4) Lynne Duke, “The Duke Case’s Cruel Truth,” Washington Post, May 24, 2006. The opening sentence read like a bad romance novel rather than a serious legal analysis: “She was black, they were white, and race and sex were in the air.” The columnist then fantastically revealed “the brutal truth”: “It is that the Duke case is in some ways reminiscent of a black woman's vulnerability to a white man during the days of slavery, reconstruction and Jim Crow, when sex was used as a tool of racial domination.” She has subsequently stopped commenting on the case.
3) Al McSurely, “Defense of Lacrosse Team Overlooked Much,” N&O, June 3, 2006. The head of the NAACP’s Legal Redress Committee previewed his error-filled August “memorandum of law” in informing N&O readers that “within five minutes [of their arrival], the men threatened the women with racial and misogynist verbal assaults . . . Some men were caught with their macho entitlement views hanging out and, to save themselves, they have banned together to blame the survivor of their verbal assaults.” McSurely concluded his piece by incredibly asserting that “the NAACP stands for fair play for all parties . . . for justice and community.”

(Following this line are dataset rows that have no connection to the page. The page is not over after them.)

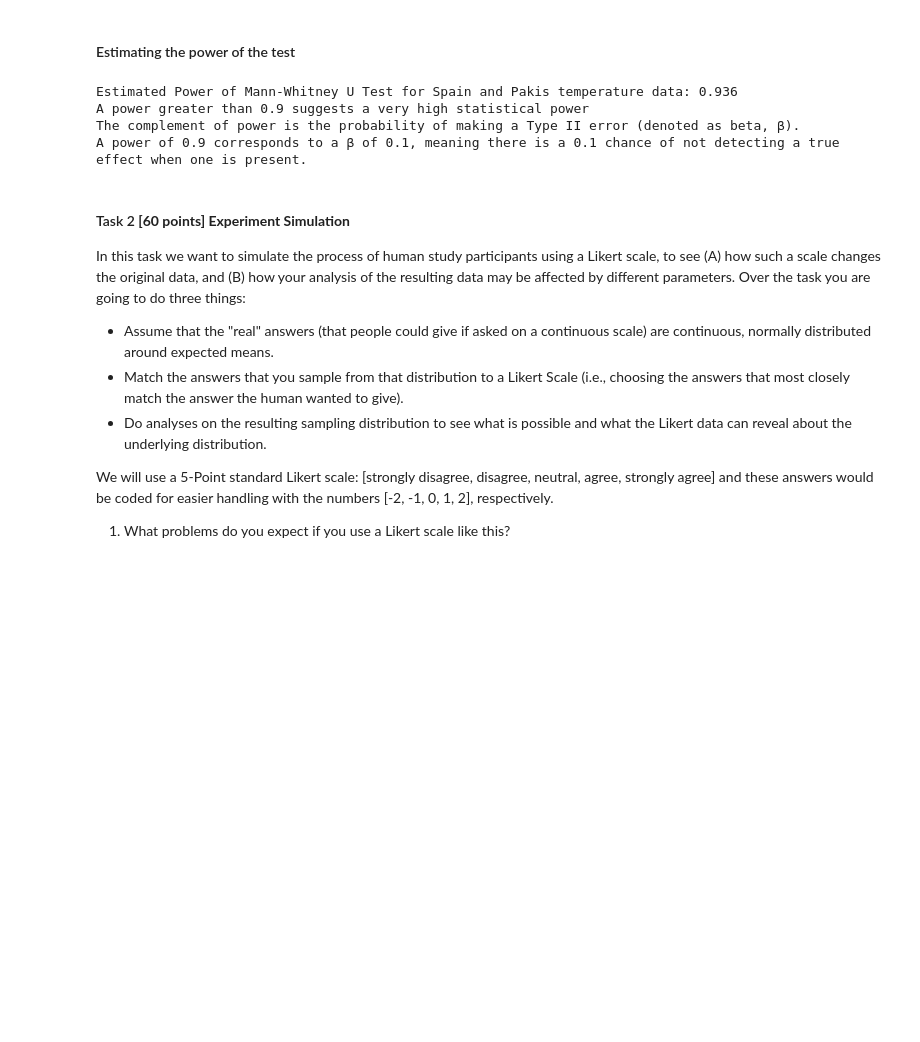
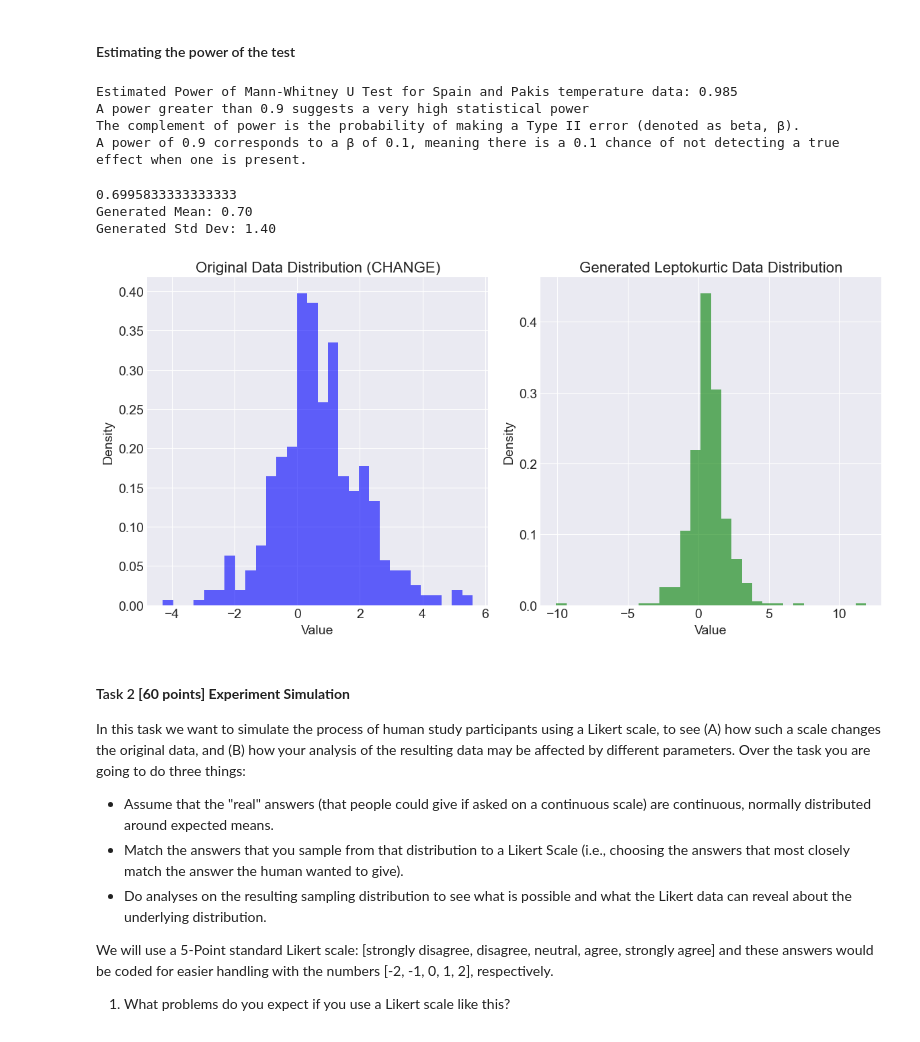
Before and after one commit to mpn1008/RM_assignments, a Jupyter notebook: RM_A05_Group_B/RM_A05_Group.ipynb, the cells around one changed output. Saved outputs shown, nothing was run; the diff lists cells and outputs as text; code cells hidden in the pictures; blank space fills up the shorter version.

```diff
--- a/RM_A05_Group_B/RM_A05_Group.ipynb
+++ b/RM_A05_Group_B/RM_A05_Group.ipynb
@@ -309,19 +323,60 @@ def simulate_power_mwu(n1, n2, effect_size, num_simulations=500, alpha=0.05):
     power = rejections / num_simulations
     return power
 # %%
-num_simulations = 500  # Number of simulations
+num_simulations = 1000  # Number of simulations
 alpha = 0.05  # Significance level
 
-power_estimate = simulate_power_mwu(480, 480, 0.2, num_simulations, alpha)
+power_estimate = simulate_power_mwu(0.2, num_simulations, alpha)
 print(f"Estimated Power of Mann-Whitney U Test for Spain and Pakis temperature data: {power_estimate:.3f}")
 print('A power greater than 0.9 suggests a very high statistical power')
 print('The complement of power is the probability of making a Type II error (denoted as beta, β). \
     \nA power of 0.9 corresponds to a β of 0.1, meaning there is a 0.1 chance of not detecting a true effect when one is present.')
 # %% [output]
-Estimated Power of Mann-Whitney U Test for Spain and Pakis temperature data: 0.936
+Estimated Power of Mann-Whitney U Test for Spain and Pakis temperature data: 0.985
 A power greater than 0.9 suggests a very high statistical power
 The complement of power is the probability of making a Type II error (denoted as beta, β).
 A power of 0.9 corresponds to a β of 0.1, meaning there is a 0.1 chance of not detecting a true effect when one is present.
+# %%
+
+
+# Sample DataFrame creation for demonstration
+# Replace this with your actual DataFrame
+# pakis_df = pd.read_csv('your_file.csv')  # Uncomment this line to load your data
+# pakis_df = pd.DataFrame({'CHANGE': np.random.normal(0, 1, 1000)})  # Example data
+
+# Parameters
+
+# Verify and print mean and std deviation of the generated samples
+generated_mean = np.mean(scaled_leptokurtic_samples)
+generated_std = np.std(scaled_leptokurtic_samples)
+
+
+
+print(f"Generated Mean: {generated_mean:.2f}")
+print(f"Generated Std Dev: {generated_std:.2f}")
+
+# Plot the original 'CHANGE' data and the generated leptokurtic data for comparison
+plt.figure(figsize=(12, 6))
+
+plt.subplot(1, 2, 1)
+plt.hist(pakis_df['CHANGE'], bins=30, density=True, alpha=0.6, color='b')
+plt.title('Original Data Distribution (CHANGE)')
+plt.xlabel('Value')
+plt.ylabel('Density')
+
+plt.subplot(1, 2, 2)
+plt.hist(scaled_leptokurtic_samples, bins=30, density=True, alpha=0.6, color='g')
+plt.title('Generated Leptokurtic Data Distribution')
+plt.xlabel('Value')
+plt.ylabel('Density')
+
+plt.tight_layout()
+plt.show()
+# %% [output]
+0.6995833333333333
+Generated Mean: 0.70
+Generated Std Dev: 1.40
+[figure, added]
 # %% [markdown]
 #### Task 2 **[60 points] Experiment Simulation**
 In this task we want to simulate the process of human study participants using a Likert scale, to see (A) how such a scale changes the original data, and (B) how your analysis of the resulting data may be affected by different parameters.
```
Also changed, not shown: parts of 1 cell of this notebook.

2) “Voters Divided on Lacrosse Case,” Herald-Sun, Nov. 9, 2006. “It appears,” the editorial conceded, “that many more voters than we suspected, and perhaps more than Nifong suspected, have taken issue with the way he has handled the case.” But then H-S editors, ignoring Nifong’s misconduct, asserted that “the best course for all concerned is to continue down the current path to trial. Then, in a truly astonishing statement, the editors asked readers to believe that they now have the interests of the accused players at heart. Since “an upcoming trial . . . is sure to draw major media attention, it would be better for the players to have an opportunity to prove their innocence at trial.”

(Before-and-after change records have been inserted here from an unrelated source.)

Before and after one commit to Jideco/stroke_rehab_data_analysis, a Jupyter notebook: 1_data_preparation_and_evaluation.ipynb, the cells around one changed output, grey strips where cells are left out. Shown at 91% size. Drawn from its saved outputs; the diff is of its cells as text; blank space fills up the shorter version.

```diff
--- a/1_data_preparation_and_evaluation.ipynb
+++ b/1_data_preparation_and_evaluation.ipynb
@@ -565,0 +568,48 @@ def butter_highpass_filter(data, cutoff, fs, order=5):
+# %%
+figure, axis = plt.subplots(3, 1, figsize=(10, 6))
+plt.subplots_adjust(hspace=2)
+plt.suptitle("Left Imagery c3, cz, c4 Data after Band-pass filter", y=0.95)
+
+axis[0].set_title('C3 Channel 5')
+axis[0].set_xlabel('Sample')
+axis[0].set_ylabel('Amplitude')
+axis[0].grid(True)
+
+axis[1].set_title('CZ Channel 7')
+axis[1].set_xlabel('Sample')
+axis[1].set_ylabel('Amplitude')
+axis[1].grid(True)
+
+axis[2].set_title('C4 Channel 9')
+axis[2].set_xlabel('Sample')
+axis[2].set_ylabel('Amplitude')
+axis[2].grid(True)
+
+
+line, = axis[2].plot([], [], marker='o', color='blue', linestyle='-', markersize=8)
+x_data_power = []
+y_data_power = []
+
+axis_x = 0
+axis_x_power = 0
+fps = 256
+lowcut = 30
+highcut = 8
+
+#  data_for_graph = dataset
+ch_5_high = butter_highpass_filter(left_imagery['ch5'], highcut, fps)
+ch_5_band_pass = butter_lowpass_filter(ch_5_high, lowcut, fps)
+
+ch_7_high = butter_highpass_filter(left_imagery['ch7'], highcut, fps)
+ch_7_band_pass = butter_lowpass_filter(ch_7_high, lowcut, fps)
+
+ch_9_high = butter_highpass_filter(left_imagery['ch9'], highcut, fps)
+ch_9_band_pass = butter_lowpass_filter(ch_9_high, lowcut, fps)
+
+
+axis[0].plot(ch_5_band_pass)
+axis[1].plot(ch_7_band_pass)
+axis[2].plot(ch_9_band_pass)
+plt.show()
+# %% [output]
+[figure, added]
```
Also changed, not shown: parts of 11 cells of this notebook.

1) Bob Ashley, “Has the Lacrosse Case Induced Insanity?,” Herald-Sun, July 23, 2006. In retrospect, this op-ed, penned by the H-S editor, served as the launching point of the paper’s decision to extend its editorial bias against the lacrosse players to the news division as well. After hailing the embarrassing op-ed of Andrew Cohen, Ashley insinuated that Nifong had strong evidence hidden in his files” “We’ve tried to consistently remind that all the facts aren’t out, and that the defense attorneys are releasing just what fragments of the total evidence they choose to make public.”
Of course, all the facts weren’t out—Nifong and Dr. Brian Meehan had made sure of that. But Editor Ashley and his ace reporter, John Stevenson, would be asleep at the switch on that story.
*--modified from original